As of Tuesday 29th March 2022:
- NZD traders had flipped to net-short exposure.
- Large speculators were their most bearish on GBP futures in 13-weeks.
- Net-short exposure to JPY futures rose to their most bearish level in 21-weeks.
- Outside the yen, weekly repositioning was relatively minor among FX majors.
Japanese yen futures:
Large speculators were their most bearish on Japanese yen futures in 3-months last week. Currently at -102.1k contracts net-short, if bears add another 5.5k contracts they will be at their most bearish level in over 4-years. And that is quite likely to materialise by Friday’s COT report given how vocal the BOJ (Bank of Japan) have been recently about retaining their ultra-loose policy.
Australian dollar futures:

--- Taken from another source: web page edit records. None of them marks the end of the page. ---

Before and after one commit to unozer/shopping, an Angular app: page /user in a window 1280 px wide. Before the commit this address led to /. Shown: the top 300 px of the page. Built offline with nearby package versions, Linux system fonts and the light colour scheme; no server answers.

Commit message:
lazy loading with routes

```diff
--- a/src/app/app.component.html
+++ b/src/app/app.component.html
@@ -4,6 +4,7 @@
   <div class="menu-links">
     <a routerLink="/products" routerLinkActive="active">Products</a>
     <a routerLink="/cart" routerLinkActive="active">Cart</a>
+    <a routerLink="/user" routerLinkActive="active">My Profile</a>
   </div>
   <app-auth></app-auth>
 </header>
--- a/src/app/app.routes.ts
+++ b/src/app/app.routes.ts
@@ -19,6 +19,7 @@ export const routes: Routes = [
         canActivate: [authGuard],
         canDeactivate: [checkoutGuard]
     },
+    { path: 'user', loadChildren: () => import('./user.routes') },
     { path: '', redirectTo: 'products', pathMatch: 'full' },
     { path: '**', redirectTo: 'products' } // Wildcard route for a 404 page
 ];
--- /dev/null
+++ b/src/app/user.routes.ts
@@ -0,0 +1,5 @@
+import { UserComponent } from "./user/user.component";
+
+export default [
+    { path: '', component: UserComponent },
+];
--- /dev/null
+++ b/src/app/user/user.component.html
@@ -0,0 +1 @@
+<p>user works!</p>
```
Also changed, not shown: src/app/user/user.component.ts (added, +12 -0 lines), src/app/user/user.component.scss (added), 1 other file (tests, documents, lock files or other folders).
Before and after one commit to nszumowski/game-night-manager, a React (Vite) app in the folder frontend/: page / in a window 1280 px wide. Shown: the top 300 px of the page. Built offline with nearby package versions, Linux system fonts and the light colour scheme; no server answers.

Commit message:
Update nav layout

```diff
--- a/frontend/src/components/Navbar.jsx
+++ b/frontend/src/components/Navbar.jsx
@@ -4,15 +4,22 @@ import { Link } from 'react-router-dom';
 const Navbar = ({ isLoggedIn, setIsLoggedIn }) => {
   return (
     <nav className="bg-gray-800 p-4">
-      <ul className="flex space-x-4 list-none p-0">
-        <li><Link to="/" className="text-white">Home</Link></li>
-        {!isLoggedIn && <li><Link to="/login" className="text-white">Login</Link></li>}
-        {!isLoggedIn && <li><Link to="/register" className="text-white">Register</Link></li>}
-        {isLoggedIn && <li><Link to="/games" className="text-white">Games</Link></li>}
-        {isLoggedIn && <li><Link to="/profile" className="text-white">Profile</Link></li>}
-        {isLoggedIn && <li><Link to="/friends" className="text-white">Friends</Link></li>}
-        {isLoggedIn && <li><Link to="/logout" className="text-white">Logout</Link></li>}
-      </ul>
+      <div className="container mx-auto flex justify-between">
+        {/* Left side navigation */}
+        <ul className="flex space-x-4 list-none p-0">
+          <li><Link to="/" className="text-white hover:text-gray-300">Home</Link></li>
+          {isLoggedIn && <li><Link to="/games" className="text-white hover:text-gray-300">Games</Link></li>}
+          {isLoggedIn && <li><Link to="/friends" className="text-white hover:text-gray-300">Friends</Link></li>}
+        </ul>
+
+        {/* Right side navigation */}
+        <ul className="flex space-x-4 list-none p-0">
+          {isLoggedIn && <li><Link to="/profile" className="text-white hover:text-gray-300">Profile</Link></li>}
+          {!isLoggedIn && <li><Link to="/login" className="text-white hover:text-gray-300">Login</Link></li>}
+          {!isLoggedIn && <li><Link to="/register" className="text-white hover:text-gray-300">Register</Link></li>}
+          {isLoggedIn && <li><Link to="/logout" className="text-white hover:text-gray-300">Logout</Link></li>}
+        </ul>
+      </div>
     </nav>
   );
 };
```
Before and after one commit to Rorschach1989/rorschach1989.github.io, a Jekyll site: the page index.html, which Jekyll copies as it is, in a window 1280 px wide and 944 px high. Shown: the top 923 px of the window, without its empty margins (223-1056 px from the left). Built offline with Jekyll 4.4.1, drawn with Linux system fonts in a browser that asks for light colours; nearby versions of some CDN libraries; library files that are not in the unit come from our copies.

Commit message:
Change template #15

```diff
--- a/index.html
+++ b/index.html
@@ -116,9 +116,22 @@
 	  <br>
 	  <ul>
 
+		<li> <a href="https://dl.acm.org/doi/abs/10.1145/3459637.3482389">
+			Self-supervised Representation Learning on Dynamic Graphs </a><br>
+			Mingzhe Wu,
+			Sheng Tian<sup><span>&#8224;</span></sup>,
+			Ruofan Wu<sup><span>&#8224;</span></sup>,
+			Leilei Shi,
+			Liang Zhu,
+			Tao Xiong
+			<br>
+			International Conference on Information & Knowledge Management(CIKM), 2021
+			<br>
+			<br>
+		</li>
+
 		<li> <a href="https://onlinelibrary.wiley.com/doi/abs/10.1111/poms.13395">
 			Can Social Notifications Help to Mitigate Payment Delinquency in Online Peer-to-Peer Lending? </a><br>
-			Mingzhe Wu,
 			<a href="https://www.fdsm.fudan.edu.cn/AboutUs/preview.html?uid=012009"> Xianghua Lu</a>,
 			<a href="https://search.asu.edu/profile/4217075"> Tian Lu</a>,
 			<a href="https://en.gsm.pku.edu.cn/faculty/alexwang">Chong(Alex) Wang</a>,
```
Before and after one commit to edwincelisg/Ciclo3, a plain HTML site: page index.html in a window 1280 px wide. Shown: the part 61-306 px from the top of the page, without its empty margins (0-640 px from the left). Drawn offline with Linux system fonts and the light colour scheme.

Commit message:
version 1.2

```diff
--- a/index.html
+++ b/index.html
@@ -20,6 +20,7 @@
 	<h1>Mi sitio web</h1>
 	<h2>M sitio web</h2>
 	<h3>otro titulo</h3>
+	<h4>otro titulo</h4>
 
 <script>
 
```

The Australian dollar is trending higher, although all eyes will be on tomorrow’s RBA meeting where a huge divergence between market’s hawkish pricing and RBA’s dovish rhetoric remains wide. Gross longs have risen to their most bullish level in 18-weeks and added 10.2k long contracts last week. However, some appear to be hedging their bets as 8.6k short contracts were also initiated. Yet net-exposure remains bearish by around -49k contracts, so that is still a lot of shorts to cover should RBA surprise with a hawkish twist tomorrow, yet still leaves plenty of room for bears to add fresh shorts as the net-short reading is nowhere near an extreme.
As of Tuesday 29th March:
- Large speculators increase their net-long exposure to gold by 9.6k contracts. However, managed funds trimmed their exposure for a third consecutive week, by -6.8k contracts.
- Large speculators also reduced their overall exposure to gold and silver futures for a third week, as seen on declining open interest.
- Managed funds flipped to net-short exposure to palladium futures after 4-week at net-long. Large speculators have remained net-short for 33-weeks.
- Bullish exposure to copper futures rose for a second consecutive week.
Large speculators added around 9.5k to their net-long exposure to gold, although both long and shorts were closed as traders continued to reduce exposure. In fact, we have seen open interest trimmed for a third consecutive week, which shows a lack of confidence in either direction over the near-term. With that said, we continue to suspect the current decline is part of a retracement only given that shorts have trimmed their exposure for five consecutive weeks.